Reentry programs sometimes called ‘returnships,’ are structured programs offered by companies to recruit and develop people looking to rejoin the workforce after being away. They’re offered by the likes of Amazon, Wells Fargo, Netflix and more. 

If a company has such a program, it’s a strong signal that they’re welcoming of applicants with career breaks on their resumes. Check out iRelaunch and PathForward for lists of hundreds of companies that offer reentry programs. 

8. Prepare for interviews

It’s amazing how fast your interviewing skills can get rusty. Before you come face to face with a hiring manager, practice with a mentor or other trusted colleague. 

Think like a hiring manager: what questions are they likely to ask? Specifically, what will they want to know about your career break, and what’s the ideal way to address the topic? 

Spending some time thinking through common interview questions and the best way to answer them will help you feel cool and collected going into your first interview after your time off. 

9. Consider alternative options

Returning to the workforce doesn’t have to mean diving head first into full-time employment. You can also make the transition by freelancing, consulting, or negotiating nontraditional hours, all of which are becoming more common. 
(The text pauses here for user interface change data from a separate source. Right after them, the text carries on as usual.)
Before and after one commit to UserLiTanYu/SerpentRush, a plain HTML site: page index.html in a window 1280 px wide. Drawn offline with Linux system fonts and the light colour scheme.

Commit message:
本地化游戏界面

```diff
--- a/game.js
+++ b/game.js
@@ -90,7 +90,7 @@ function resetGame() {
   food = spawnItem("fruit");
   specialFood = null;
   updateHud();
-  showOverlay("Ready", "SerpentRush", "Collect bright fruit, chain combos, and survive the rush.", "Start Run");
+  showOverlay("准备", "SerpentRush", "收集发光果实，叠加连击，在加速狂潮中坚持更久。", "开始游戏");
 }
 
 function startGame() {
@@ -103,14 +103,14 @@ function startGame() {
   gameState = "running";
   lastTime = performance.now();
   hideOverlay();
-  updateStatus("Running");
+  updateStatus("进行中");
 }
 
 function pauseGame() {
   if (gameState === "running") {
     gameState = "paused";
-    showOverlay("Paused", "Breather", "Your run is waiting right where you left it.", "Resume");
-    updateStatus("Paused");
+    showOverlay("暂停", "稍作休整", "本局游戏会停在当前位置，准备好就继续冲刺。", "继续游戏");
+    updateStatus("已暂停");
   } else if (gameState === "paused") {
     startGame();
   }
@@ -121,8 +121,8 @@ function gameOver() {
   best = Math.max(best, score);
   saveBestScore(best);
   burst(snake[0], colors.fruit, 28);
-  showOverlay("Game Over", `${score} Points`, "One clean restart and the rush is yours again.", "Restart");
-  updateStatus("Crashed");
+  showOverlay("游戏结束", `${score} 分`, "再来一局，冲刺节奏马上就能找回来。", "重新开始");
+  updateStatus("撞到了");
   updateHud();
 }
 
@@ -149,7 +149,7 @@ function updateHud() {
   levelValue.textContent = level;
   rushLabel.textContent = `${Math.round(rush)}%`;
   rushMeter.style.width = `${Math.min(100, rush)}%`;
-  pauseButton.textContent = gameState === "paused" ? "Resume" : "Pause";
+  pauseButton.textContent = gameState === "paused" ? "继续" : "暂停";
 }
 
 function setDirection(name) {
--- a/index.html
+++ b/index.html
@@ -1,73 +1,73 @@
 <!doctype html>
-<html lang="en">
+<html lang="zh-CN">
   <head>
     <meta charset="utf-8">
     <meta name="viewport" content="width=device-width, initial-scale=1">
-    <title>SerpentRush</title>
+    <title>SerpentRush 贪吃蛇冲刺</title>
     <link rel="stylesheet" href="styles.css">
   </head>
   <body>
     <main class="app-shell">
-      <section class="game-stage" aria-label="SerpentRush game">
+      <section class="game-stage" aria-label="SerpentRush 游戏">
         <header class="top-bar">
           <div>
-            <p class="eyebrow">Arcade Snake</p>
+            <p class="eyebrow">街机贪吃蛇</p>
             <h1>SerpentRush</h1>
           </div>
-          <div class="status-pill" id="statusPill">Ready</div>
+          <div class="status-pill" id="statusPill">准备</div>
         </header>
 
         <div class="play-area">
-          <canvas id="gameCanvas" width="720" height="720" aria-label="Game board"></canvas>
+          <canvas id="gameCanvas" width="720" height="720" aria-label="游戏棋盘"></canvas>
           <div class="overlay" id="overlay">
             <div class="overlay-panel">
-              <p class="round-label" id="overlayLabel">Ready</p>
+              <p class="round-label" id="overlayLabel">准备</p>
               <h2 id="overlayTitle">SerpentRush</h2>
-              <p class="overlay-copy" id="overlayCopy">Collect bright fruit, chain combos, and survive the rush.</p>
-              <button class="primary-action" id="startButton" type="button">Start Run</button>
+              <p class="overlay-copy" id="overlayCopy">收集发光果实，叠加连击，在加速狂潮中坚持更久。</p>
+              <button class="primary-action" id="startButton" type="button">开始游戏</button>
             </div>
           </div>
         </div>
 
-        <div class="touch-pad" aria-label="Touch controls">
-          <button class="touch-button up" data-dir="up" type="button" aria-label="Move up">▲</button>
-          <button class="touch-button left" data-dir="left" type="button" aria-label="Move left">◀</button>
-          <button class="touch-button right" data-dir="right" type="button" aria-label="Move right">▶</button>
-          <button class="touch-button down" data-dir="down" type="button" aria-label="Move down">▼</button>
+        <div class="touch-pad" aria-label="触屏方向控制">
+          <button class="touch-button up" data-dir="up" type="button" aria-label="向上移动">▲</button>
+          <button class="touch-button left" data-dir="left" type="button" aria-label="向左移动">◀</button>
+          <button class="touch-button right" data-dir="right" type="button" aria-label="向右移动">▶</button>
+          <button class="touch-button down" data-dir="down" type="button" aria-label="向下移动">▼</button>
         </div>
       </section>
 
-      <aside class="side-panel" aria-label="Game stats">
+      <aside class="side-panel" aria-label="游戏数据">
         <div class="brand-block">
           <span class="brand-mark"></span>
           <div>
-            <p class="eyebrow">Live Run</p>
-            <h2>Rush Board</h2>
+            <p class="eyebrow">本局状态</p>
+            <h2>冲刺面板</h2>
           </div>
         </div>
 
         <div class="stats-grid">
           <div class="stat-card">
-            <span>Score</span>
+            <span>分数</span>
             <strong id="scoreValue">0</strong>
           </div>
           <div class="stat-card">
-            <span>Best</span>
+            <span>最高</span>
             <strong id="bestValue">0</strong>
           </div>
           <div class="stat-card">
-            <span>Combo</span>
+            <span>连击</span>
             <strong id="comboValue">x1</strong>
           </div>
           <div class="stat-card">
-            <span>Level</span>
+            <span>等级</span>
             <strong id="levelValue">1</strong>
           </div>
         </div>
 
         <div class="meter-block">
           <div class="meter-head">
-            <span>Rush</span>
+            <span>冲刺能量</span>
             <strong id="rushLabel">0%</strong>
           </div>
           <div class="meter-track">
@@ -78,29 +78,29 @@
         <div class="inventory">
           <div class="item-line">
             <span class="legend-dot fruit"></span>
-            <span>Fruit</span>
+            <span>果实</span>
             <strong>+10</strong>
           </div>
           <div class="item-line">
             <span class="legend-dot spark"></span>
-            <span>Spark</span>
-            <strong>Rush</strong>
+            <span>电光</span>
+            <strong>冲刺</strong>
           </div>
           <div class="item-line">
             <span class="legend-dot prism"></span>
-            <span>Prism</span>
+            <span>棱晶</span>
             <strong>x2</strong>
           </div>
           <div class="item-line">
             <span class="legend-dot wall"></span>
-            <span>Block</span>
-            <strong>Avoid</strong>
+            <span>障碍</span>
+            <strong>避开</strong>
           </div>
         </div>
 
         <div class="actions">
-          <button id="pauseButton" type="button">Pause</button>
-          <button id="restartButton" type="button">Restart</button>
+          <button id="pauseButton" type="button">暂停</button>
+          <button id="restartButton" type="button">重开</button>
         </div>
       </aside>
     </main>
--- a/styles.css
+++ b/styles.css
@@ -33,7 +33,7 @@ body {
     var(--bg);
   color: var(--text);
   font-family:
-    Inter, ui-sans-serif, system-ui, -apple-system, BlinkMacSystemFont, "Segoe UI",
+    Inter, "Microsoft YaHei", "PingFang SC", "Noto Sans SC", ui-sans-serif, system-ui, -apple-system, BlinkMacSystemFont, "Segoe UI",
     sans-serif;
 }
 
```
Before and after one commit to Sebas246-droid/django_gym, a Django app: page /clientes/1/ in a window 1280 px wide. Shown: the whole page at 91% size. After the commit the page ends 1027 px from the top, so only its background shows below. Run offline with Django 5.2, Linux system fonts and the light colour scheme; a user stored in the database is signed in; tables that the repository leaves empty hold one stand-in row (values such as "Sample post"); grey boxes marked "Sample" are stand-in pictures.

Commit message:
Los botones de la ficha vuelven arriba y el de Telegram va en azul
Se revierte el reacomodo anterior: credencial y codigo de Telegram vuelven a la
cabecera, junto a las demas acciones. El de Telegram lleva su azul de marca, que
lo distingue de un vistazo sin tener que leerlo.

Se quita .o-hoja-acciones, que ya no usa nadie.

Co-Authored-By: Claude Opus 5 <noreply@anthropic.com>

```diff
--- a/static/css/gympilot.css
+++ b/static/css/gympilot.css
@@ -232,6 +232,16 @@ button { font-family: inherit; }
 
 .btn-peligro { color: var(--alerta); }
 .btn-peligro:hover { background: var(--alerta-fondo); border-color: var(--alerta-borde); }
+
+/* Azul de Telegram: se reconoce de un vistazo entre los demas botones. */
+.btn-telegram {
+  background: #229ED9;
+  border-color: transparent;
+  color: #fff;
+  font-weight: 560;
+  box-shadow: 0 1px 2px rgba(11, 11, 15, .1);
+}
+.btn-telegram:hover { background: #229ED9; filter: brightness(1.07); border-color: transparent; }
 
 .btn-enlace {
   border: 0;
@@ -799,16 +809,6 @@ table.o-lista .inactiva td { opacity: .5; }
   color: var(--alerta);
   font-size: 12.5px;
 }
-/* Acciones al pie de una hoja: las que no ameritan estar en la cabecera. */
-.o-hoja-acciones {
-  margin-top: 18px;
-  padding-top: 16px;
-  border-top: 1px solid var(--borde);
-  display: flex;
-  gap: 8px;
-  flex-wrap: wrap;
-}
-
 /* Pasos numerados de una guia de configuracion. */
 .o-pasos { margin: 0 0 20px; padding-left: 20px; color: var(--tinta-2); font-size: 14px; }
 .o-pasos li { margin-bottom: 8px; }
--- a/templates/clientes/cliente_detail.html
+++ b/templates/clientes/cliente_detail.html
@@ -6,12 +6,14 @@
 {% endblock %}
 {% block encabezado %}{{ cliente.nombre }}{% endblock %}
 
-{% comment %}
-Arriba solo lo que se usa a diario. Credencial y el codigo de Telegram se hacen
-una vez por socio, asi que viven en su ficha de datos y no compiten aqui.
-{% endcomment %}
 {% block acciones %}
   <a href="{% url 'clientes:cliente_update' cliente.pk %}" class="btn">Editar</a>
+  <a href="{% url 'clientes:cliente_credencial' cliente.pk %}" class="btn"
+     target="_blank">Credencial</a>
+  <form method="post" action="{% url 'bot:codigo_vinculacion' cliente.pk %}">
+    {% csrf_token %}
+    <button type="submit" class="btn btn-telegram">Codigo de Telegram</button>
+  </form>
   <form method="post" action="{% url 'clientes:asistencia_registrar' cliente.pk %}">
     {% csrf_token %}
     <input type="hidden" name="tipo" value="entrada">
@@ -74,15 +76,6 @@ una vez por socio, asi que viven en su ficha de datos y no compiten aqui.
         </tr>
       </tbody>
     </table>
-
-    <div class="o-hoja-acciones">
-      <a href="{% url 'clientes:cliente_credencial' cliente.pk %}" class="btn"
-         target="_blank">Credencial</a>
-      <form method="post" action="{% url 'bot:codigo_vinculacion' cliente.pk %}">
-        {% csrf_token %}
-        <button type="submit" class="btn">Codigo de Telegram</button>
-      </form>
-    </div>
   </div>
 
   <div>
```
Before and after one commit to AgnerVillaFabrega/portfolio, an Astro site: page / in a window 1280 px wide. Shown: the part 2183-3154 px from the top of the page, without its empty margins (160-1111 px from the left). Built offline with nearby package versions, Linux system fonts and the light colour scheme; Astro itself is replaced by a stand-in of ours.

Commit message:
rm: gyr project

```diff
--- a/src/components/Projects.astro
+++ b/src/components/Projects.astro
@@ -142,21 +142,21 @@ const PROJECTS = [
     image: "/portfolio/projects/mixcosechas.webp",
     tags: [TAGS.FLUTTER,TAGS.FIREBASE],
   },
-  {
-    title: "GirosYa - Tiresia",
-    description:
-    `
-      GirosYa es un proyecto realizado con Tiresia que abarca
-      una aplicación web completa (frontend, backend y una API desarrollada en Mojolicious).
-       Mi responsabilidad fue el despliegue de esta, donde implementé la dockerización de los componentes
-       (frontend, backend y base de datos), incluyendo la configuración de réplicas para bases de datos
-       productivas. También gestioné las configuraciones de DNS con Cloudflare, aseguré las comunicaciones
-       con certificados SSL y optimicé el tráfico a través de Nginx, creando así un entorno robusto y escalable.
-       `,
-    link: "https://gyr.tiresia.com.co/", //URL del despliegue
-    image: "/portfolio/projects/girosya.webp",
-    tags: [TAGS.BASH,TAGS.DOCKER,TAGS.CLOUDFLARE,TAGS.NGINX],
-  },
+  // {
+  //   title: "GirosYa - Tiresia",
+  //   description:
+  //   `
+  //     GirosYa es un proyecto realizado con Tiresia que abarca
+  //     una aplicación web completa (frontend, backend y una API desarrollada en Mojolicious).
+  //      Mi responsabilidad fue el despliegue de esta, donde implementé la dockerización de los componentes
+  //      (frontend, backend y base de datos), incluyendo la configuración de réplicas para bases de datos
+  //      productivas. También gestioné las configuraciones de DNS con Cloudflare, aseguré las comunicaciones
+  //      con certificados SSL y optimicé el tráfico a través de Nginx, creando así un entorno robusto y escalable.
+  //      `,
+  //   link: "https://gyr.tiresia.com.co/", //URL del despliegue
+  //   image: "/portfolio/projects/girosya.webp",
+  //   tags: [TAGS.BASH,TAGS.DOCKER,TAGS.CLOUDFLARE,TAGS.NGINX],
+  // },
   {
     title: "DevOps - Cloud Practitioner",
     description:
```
Congratulations on your decision to return to your career! By keeping your skills at the forefront and explaining your break in a positive manner, you can confidently reenter the workforce whether you’ve been away for months or years.